◆ DATA FOR THE TASK
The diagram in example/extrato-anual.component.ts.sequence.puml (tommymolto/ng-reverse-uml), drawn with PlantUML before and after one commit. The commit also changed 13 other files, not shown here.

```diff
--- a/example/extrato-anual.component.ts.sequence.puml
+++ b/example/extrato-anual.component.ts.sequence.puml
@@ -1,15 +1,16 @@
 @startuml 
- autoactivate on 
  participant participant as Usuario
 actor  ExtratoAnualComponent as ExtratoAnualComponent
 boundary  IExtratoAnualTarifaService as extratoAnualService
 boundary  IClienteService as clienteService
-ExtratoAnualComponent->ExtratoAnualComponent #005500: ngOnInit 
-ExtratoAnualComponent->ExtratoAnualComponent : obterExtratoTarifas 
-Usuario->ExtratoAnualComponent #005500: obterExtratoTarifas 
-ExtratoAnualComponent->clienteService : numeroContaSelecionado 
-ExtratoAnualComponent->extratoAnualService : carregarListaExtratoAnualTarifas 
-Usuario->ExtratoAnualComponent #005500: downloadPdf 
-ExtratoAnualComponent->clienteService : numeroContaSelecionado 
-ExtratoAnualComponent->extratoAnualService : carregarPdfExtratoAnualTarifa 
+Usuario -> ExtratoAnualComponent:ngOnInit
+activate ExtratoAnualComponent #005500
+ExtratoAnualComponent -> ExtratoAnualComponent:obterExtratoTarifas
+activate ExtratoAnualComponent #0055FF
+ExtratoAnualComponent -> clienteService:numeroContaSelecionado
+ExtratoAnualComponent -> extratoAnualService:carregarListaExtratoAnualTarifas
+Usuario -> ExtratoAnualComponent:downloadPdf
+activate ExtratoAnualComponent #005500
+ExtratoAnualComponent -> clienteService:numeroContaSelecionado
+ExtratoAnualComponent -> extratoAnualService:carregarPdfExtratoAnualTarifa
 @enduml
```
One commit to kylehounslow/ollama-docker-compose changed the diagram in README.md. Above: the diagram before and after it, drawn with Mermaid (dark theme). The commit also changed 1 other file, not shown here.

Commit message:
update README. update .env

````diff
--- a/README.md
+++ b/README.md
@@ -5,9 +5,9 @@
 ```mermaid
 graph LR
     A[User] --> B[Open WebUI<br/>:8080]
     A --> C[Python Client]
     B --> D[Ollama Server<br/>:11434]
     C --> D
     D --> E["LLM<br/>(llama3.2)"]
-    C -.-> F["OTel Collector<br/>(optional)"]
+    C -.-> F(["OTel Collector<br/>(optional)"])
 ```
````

◆ TRY IT
After reading the lines above, reproduce them all exactly.

◆ WRITTEN ANSWER
The diagram in example/extrato-anual.component.ts.sequence.puml (tommymolto/ng-reverse-uml), drawn with PlantUML before and after one commit. The commit also changed 13 other files, not shown here.

```diff
--- a/example/extrato-anual.component.ts.sequence.puml
+++ b/example/extrato-anual.component.ts.sequence.puml
@@ -1,15 +1,16 @@
 @startuml 
- autoactivate on 
  participant participant as Usuario
 actor  ExtratoAnualComponent as ExtratoAnualComponent
 boundary  IExtratoAnualTarifaService as extratoAnualService
 boundary  IClienteService as clienteService
-ExtratoAnualComponent->ExtratoAnualComponent #005500: ngOnInit 
-ExtratoAnualComponent->ExtratoAnualComponent : obterExtratoTarifas 
-Usuario->ExtratoAnualComponent #005500: obterExtratoTarifas 
-ExtratoAnualComponent->clienteService : numeroContaSelecionado 
-ExtratoAnualComponent->extratoAnualService : carregarListaExtratoAnualTarifas 
-Usuario->ExtratoAnualComponent #005500: downloadPdf 
-ExtratoAnualComponent->clienteService : numeroContaSelecionado 
-ExtratoAnualComponent->extratoAnualService : carregarPdfExtratoAnualTarifa 
+Usuario -> ExtratoAnualComponent:ngOnInit
+activate ExtratoAnualComponent #005500
+ExtratoAnualComponent -> ExtratoAnualComponent:obterExtratoTarifas
+activate ExtratoAnualComponent #0055FF
+ExtratoAnualComponent -> clienteService:numeroContaSelecionado
+ExtratoAnualComponent -> extratoAnualService:carregarListaExtratoAnualTarifas
+Usuario -> ExtratoAnualComponent:downloadPdf
+activate ExtratoAnualComponent #005500
+ExtratoAnualComponent -> clienteService:numeroContaSelecionado
+ExtratoAnualComponent -> extratoAnualService:carregarPdfExtratoAnualTarifa
 @enduml
```
One commit to kylehounslow/ollama-docker-compose changed the diagram in README.md. Above: the diagram before and after it, drawn with Mermaid (dark theme). The commit also changed 1 other file, not shown here.

Commit message:
update README. update .env

````diff
--- a/README.md
+++ b/README.md
@@ -5,9 +5,9 @@
 ```mermaid
 graph LR
     A[User] --> B[Open WebUI<br/>:8080]
     A --> C[Python Client]
     B --> D[Ollama Server<br/>:11434]
     C --> D
     D --> E["LLM<br/>(llama3.2)"]
-    C -.-> F["OTel Collector<br/>(optional)"]
+    C -.-> F(["OTel Collector<br/>(optional)"])
 ```
````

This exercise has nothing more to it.